While Labaton Sucharow’s survey found that 94 percent of respondents (UK: 92 percent, US: 95 percent) would report wrongdoing given the protections and incentives such as those offered by the SEC Whistleblower Program, only 39 percent of the financial services professionals surveyed in the UK were aware of this important investor protection programme – 49 percent of respondents in the US were aware.

Skepticism and uncertainty about employers’ handling of claims of misconduct persist.  One in five of the professionals surveyed in the UK and US stated that they did not know, or had serious doubts about, how their employers would handle a report of wrongdoing.  In addition, in the US, gender was a factor in attitudes toward retaliation; 22 percent of female respondents believe that they would be retaliated against if they reported wrongdoing in the workplace compared with 12 percent of male respondents – in the UK 14 percent of men and 11 percent of females felt the same.

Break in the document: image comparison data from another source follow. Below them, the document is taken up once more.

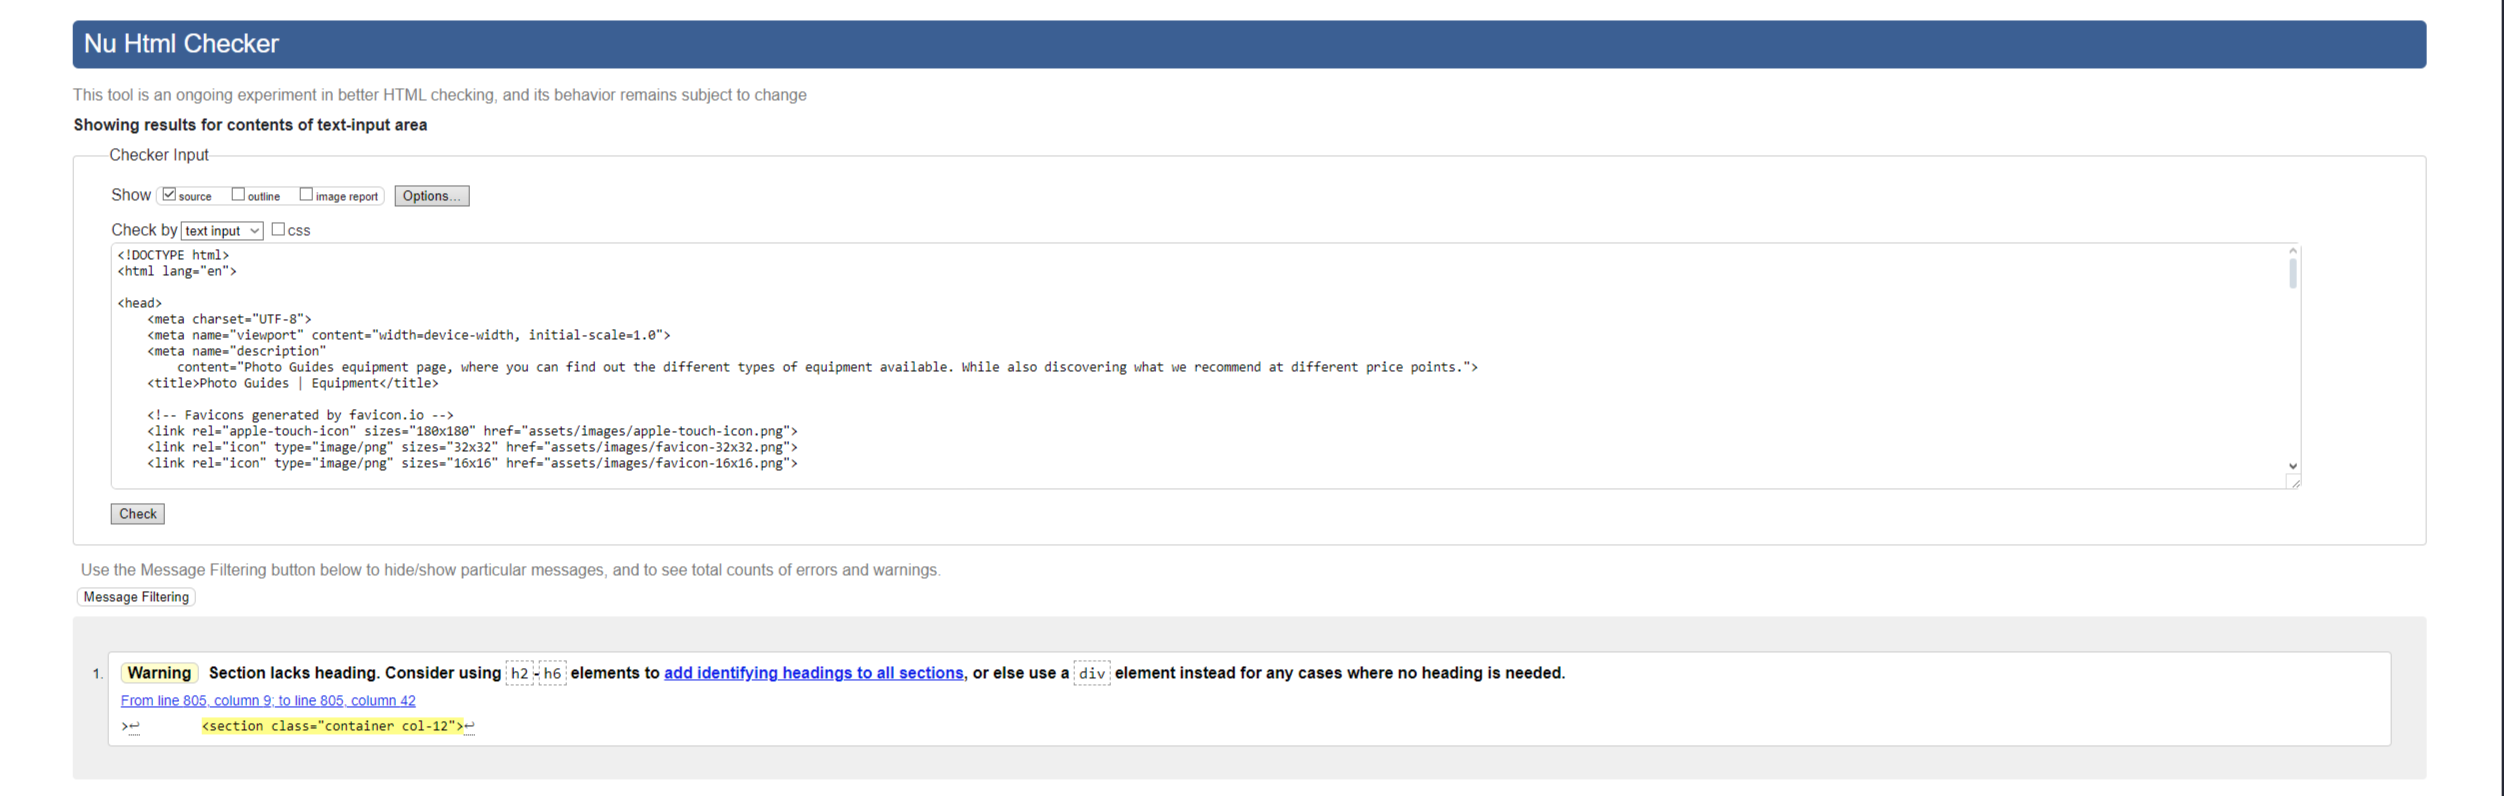
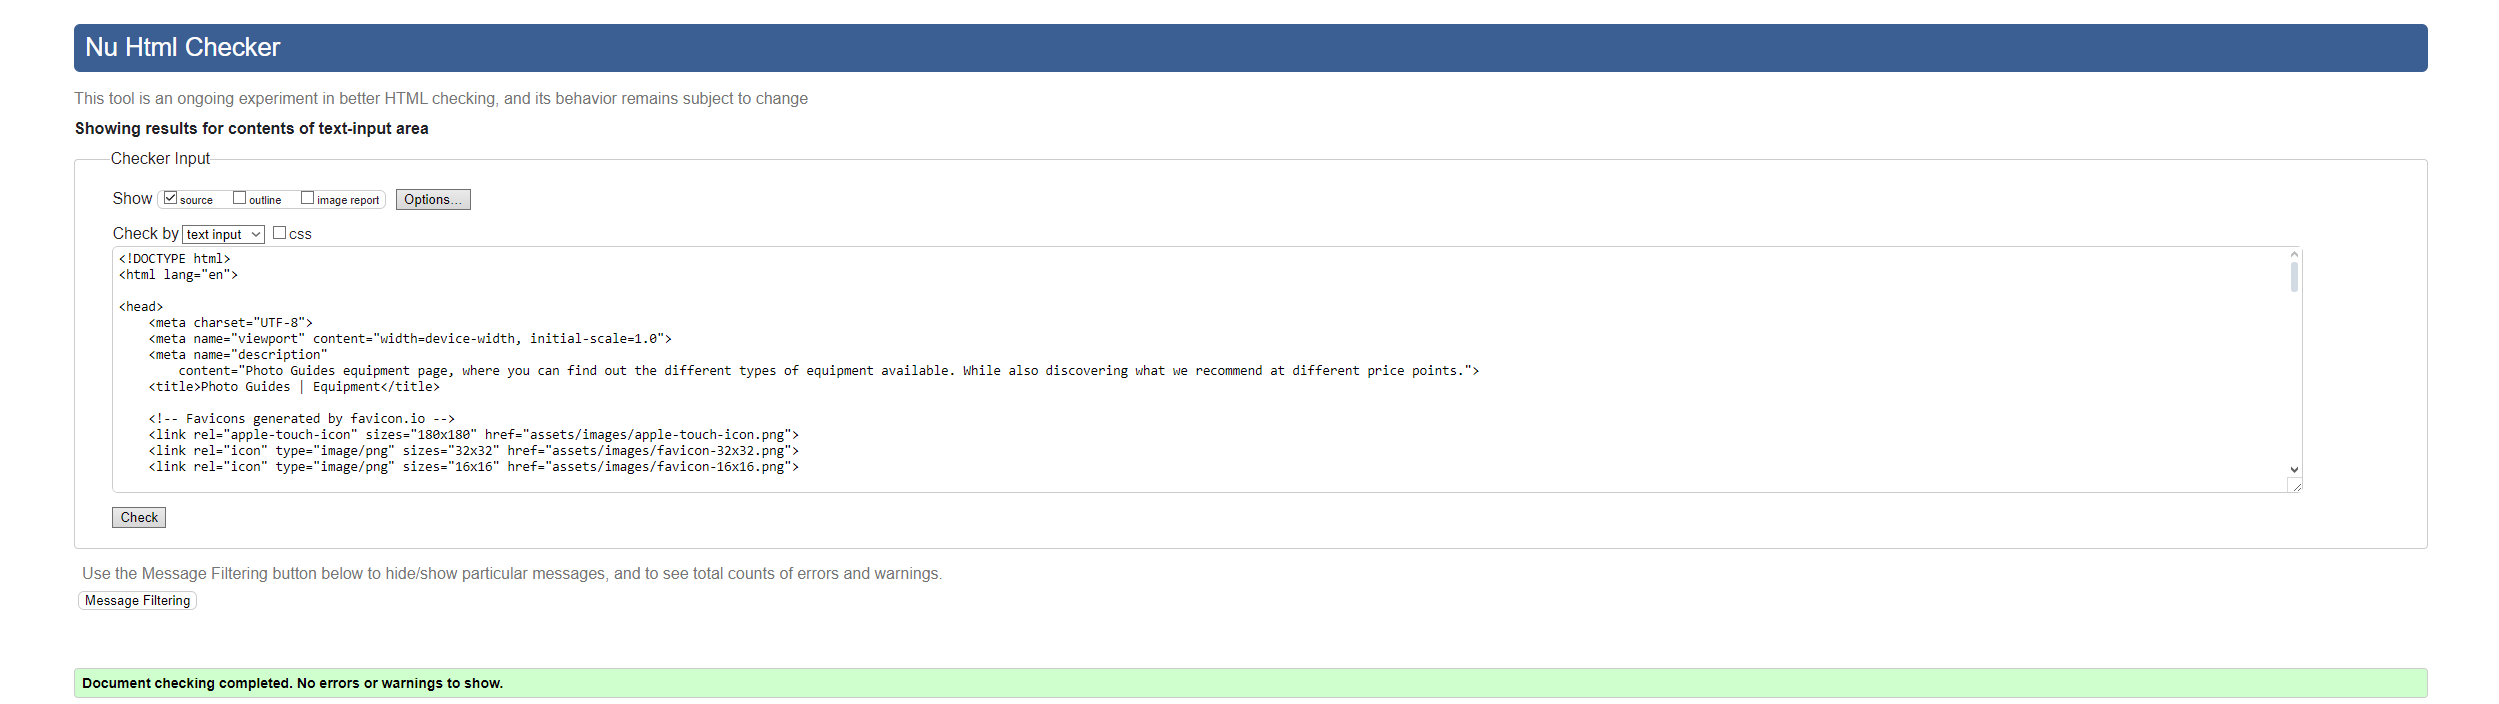
Update readme with latest validator testing screenshots

Changed region(s): [[0.0312, 0.0, 1.0, 1.0], [0.0312, 0.8125, 0.9676, 1.0]]

diff --git a/README.md b/README.md
@@ -330,13 +330,12 @@ The website has been tested; including internal (buttons and navbar) & external 
   - Put CSS through Autoprefixer to ensure it works on all browsers
   - No errors were found when passing through the official Jigsaw validator, see links below.
   
-   ![(Jigsaw) validator 1](assets/readmeimgs/Validator%20Testing/CSS_1.PNG)
-   ![(Jigsaw) validator 2](assets/readmeimgs/Validator%20Testing/CSS_2.PNG)
+   ![(Jigsaw) validator 1](assets/readmeimgs/Validator%20Testing/CSS.PNG)
 
 ### Unfixed Bugs
 
 - Varying performance score on Lighthouse Mobile due to LCP and Render Blocking
- - The scores cary from in the 60s to the 90s
+  - The scores cary from in the 60s to the 90s
 
 - Please note the Lighthouse desktop performance scores are regularly above 90.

About Labaton Sucharow LLP

Labaton Sucharow was the first law firm to establish a practice exclusively focused on protecting and advocating for whistleblowers who report possible securities violations to the SEC.  Building on the firm’s market-leading securities litigation platform, the Whistleblower Representation Practice leverages a world-class in-house team of investigators, financial analysts, and forensic accountants with federal and state law enforcement experience to provide unparalleled representation for whistleblowers.

Labaton Sucharow has launched an interactive first-of-its-kind SEC Whistleblower Eligibility Calculator.  The web-based calculator will help UK and US professionals assess their eligibility for the SEC Whistleblower Programme.  A programme in which the SEC has reported that 10 percent of the participants are foreign nationals with whistleblowers from the United Kingdom making the second highest number of submissions.

The SEC Whistleblower Eligibility Calculator may be found at  This confidential web-based tool provides potential whistleblowers with a detailed eligibility report—empowering them to make an informed reporting decision.

More information about Labaton Sucharow and the Whistleblower Representation Practice is available at